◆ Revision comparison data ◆

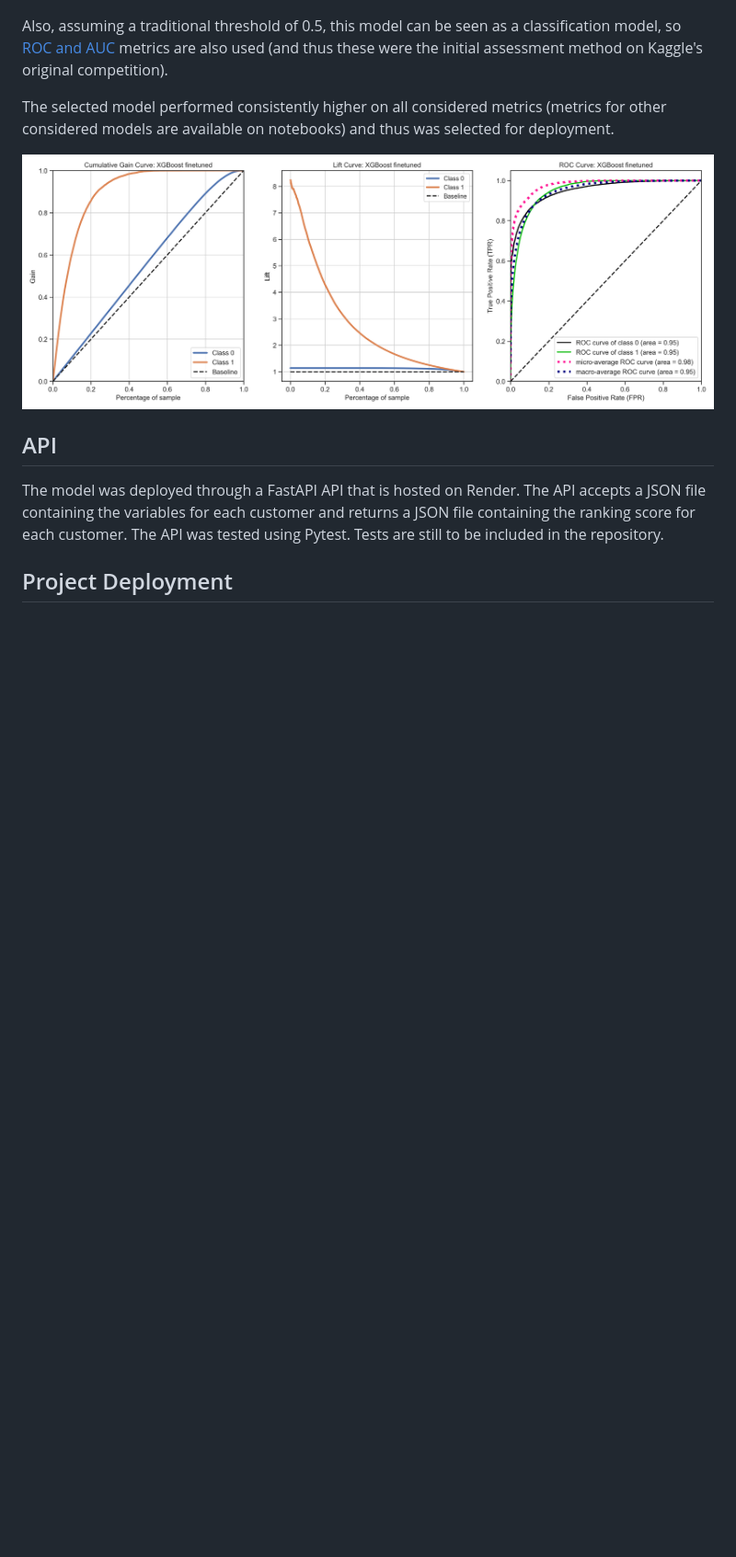
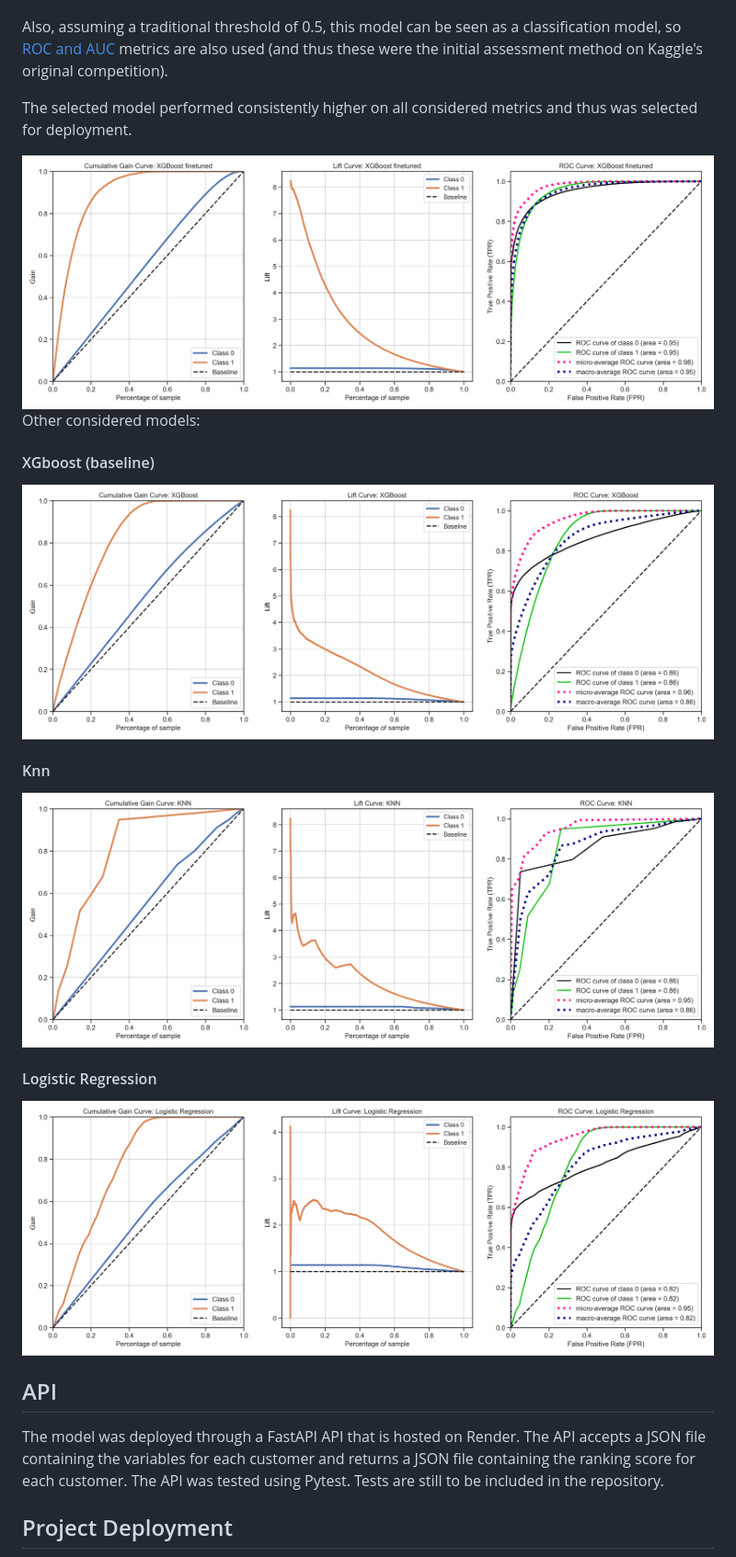
Before and after one commit to sebmatecho/health_insurance, a Markdown page: readme.md, the part around the change. Shown at 92% size. Drawn GitHub-style; blank space fills up the shorter version.

Commit message:
final deployment

```diff
--- a/readme.md
+++ b/readme.md
@@ -58,9 +58,20 @@ The model used in this project is an XGBoost model that was fine-tuned using a B
 
 Also, assuming a traditional threshold of 0.5, this model can be seen as a classification model, so [ROC and AUC](https://developers.google.com/machine-learning/crash-course/classification/roc-and-auc?hl=en) metrics are also used (and thus these were the initial assessment method on Kaggle's original competition).
 
-The selected model performed consistently higher on all considered metrics (metrics for other considered models are available on notebooks) and thus was selected for deployment.
+The selected model performed consistently higher on all considered metrics and thus was selected for deployment.
 
 <img src="models/figures/xgboost_finetuned.png" width="900" height="300" />
+
+Other considered models:
+
+#### XGboost (baseline)
+<img src="models/figures/xgboost.png" width="900" height="300" />
+
+#### Knn
+<img src="models/figures/knn.png" width="900" height="300" />
+
+#### Logistic Regression
+<img src="models/figures/logistic_regression.png" width="900" height="300" />
 
 ## API
 The model was deployed through a FastAPI API that is hosted on Render. The API accepts a JSON file containing the variables for each customer and returns a JSON file containing the ranking score for each customer. The API was tested using Pytest. Tests are still to be included in the repository.
```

◆ WHAT IS EXPECTED ◆
The answer must match the entries above line for line, with the pictures dropped.

◆ RESULT OF THE EXERCISE ◆
Before and after one commit to sebmatecho/health_insurance, a Markdown page: readme.md, the part around the change. Shown at 92% size. Drawn GitHub-style; blank space fills up the shorter version.

Commit message:
final deployment

```diff
--- a/readme.md
+++ b/readme.md
@@ -58,9 +58,20 @@ The model used in this project is an XGBoost model that was fine-tuned using a B
 
 Also, assuming a traditional threshold of 0.5, this model can be seen as a classification model, so [ROC and AUC](https://developers.google.com/machine-learning/crash-course/classification/roc-and-auc?hl=en) metrics are also used (and thus these were the initial assessment method on Kaggle's original competition).
 
-The selected model performed consistently higher on all considered metrics (metrics for other considered models are available on notebooks) and thus was selected for deployment.
+The selected model performed consistently higher on all considered metrics and thus was selected for deployment.
 
 <img src="models/figures/xgboost_finetuned.png" width="900" height="300" />
+
+Other considered models:
+
+#### XGboost (baseline)
+<img src="models/figures/xgboost.png" width="900" height="300" />
+
+#### Knn
+<img src="models/figures/knn.png" width="900" height="300" />
+
+#### Logistic Regression
+<img src="models/figures/logistic_regression.png" width="900" height="300" />
 
 ## API
 The model was deployed through a FastAPI API that is hosted on Render. The API accepts a JSON file containing the variables for each customer and returns a JSON file containing the ranking score for each customer. The API was tested using Pytest. Tests are still to be included in the repository.
```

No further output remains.